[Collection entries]
•••

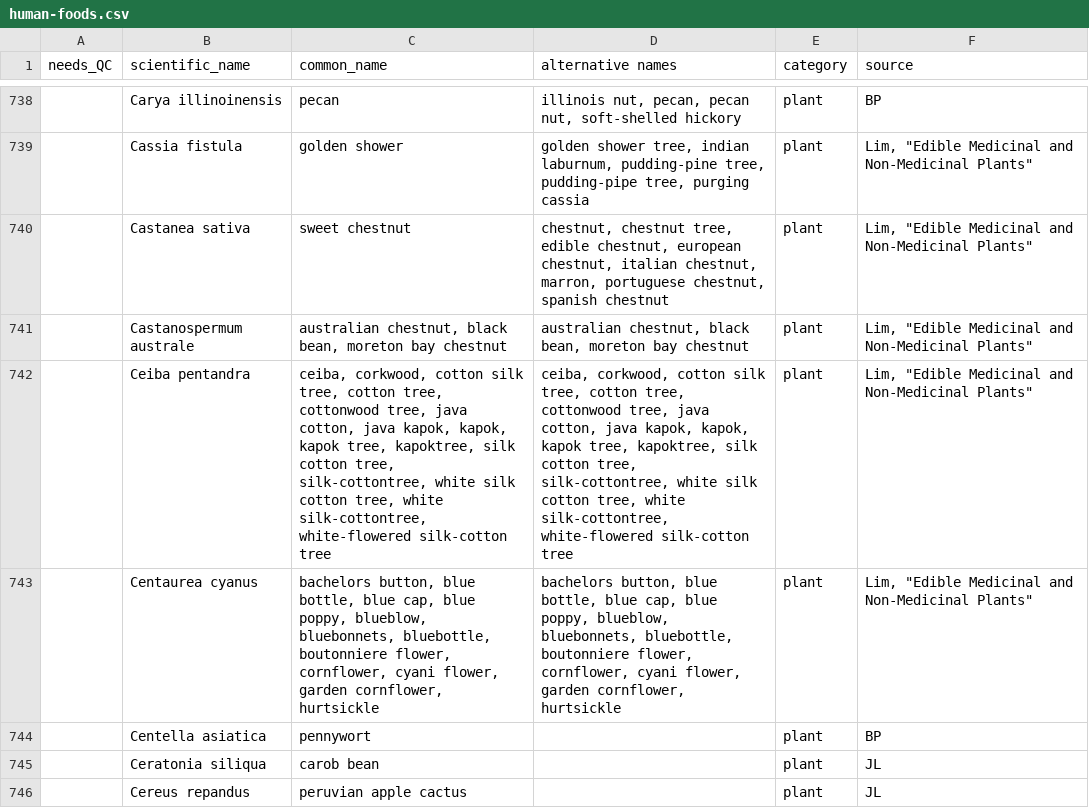
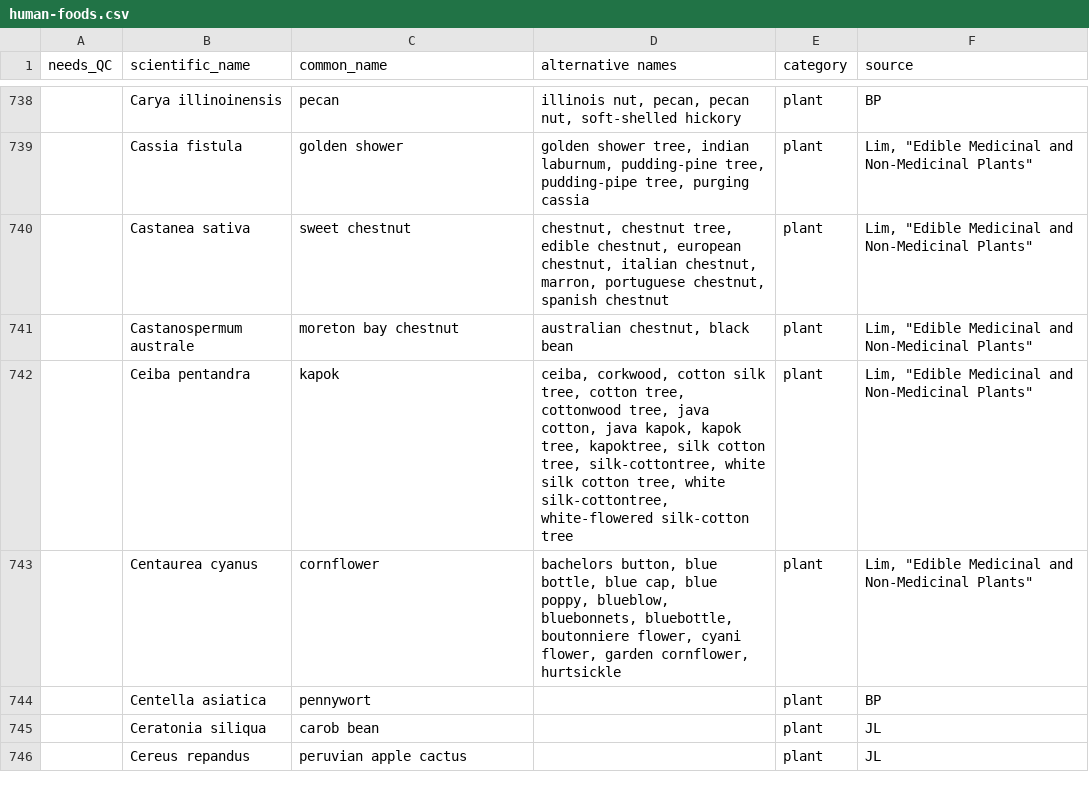
Before and after one commit to bpetrone/food-dbs, a CSV file: data/inputs/human-foods.csv, drawn as a sheet; only a part is shown, gaps mark what is left out.

Commit message:
Fixed some common names
Common names should only have one entry (no commas)

```diff
--- a/data/inputs/human-foods.csv
+++ b/data/inputs/human-foods.csv
@@ -740,5 +740,5 @@ needs_QC,scientific_name,common_name,alternative names,category,source
 ,Castanea sativa,sweet chestnut,"chestnut, chestnut tree, edible chestnut, european chestnut, italian chestnut, marron, portuguese chestnut, spanish chestnut",plant,"Lim, ""Edible Medicinal and Non-Medicinal Plants"""
-,Castanospermum australe,"australian chestnut, black bean, moreton bay chestnut","australian chestnut, black bean, moreton bay chestnut",plant,"Lim, ""Edible Medicinal and Non-Medicinal Plants"""
-,Ceiba pentandra,"ceiba, corkwood, cotton silk tree, cotton tree, cottonwood tree, java cotton, java kapok, kapok, kapok tree, kapoktree, silk cotton tree, silk-cottontree, white silk cotton tree, white silk-cottontree, white-flowered silk-cotton tree","ceiba, corkwood, cotton silk tree, cotton tree, cottonwood tree, java cotton, java kapok, kapok, kapok tree, kapoktree, silk cotton tree, silk-cottontree, white silk cotton tree, white silk-cottontree, white-flowered silk-cotton tree",plant,"Lim, ""Edible Medicinal and Non-Medicinal Plants"""
-,Centaurea cyanus,"bachelors button, blue bottle, blue cap, blue poppy, blueblow, bluebonnets, bluebottle, boutonniere flower, cornflower, cyani flower, garden cornflower, hurtsickle","bachelors button, blue bottle, blue cap, blue poppy, blueblow, bluebonnets, bluebottle, boutonniere flower, cornflower, cyani flower, garden cornflower, hurtsickle",plant,"Lim, ""Edible Medicinal and Non-Medicinal Plants"""
+,Castanospermum australe,moreton bay chestnut,"australian chestnut, black bean",plant,"Lim, ""Edible Medicinal and Non-Medicinal Plants"""
+,Ceiba pentandra,kapok,"ceiba, corkwood, cotton silk tree, cotton tree, cottonwood tree, java cotton, java kapok, kapok tree, kapoktree, silk cotton tree, silk-cottontree, white silk cotton tree, white silk-cottontree, white-flowered silk-cotton tree",plant,"Lim, ""Edible Medicinal and Non-Medicinal Plants"""
+,Centaurea cyanus,cornflower,"bachelors button, blue bottle, blue cap, blue poppy, blueblow, bluebonnets, bluebottle, boutonniere flower, cyani flower, garden cornflower, hurtsickle",plant,"Lim, ""Edible Medicinal and Non-Medicinal Plants"""
 ,Centella asiatica,pennywort,,plant,BP
```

•••

YOUR INSTRUCTIONS: Output each record verbatim and leave out its pictures.

ANSWER BOX:
Before and after one commit to bpetrone/food-dbs, a CSV file: data/inputs/human-foods.csv, drawn as a sheet; only a part is shown, gaps mark what is left out.

Commit message:
Fixed some common names
Common names should only have one entry (no commas)

```diff
--- a/data/inputs/human-foods.csv
+++ b/data/inputs/human-foods.csv
@@ -740,5 +740,5 @@ needs_QC,scientific_name,common_name,alternative names,category,source
 ,Castanea sativa,sweet chestnut,"chestnut, chestnut tree, edible chestnut, european chestnut, italian chestnut, marron, portuguese chestnut, spanish chestnut",plant,"Lim, ""Edible Medicinal and Non-Medicinal Plants"""
-,Castanospermum australe,"australian chestnut, black bean, moreton bay chestnut","australian chestnut, black bean, moreton bay chestnut",plant,"Lim, ""Edible Medicinal and Non-Medicinal Plants"""
-,Ceiba pentandra,"ceiba, corkwood, cotton silk tree, cotton tree, cottonwood tree, java cotton, java kapok, kapok, kapok tree, kapoktree, silk cotton tree, silk-cottontree, white silk cotton tree, white silk-cottontree, white-flowered silk-cotton tree","ceiba, corkwood, cotton silk tree, cotton tree, cottonwood tree, java cotton, java kapok, kapok, kapok tree, kapoktree, silk cotton tree, silk-cottontree, white silk cotton tree, white silk-cottontree, white-flowered silk-cotton tree",plant,"Lim, ""Edible Medicinal and Non-Medicinal Plants"""
-,Centaurea cyanus,"bachelors button, blue bottle, blue cap, blue poppy, blueblow, bluebonnets, bluebottle, boutonniere flower, cornflower, cyani flower, garden cornflower, hurtsickle","bachelors button, blue bottle, blue cap, blue poppy, blueblow, bluebonnets, bluebottle, boutonniere flower, cornflower, cyani flower, garden cornflower, hurtsickle",plant,"Lim, ""Edible Medicinal and Non-Medicinal Plants"""
+,Castanospermum australe,moreton bay chestnut,"australian chestnut, black bean",plant,"Lim, ""Edible Medicinal and Non-Medicinal Plants"""
+,Ceiba pentandra,kapok,"ceiba, corkwood, cotton silk tree, cotton tree, cottonwood tree, java cotton, java kapok, kapok tree, kapoktree, silk cotton tree, silk-cottontree, white silk cotton tree, white silk-cottontree, white-flowered silk-cotton tree",plant,"Lim, ""Edible Medicinal and Non-Medicinal Plants"""
+,Centaurea cyanus,cornflower,"bachelors button, blue bottle, blue cap, blue poppy, blueblow, bluebonnets, bluebottle, boutonniere flower, cyani flower, garden cornflower, hurtsickle",plant,"Lim, ""Edible Medicinal and Non-Medicinal Plants"""
 ,Centella asiatica,pennywort,,plant,BP
```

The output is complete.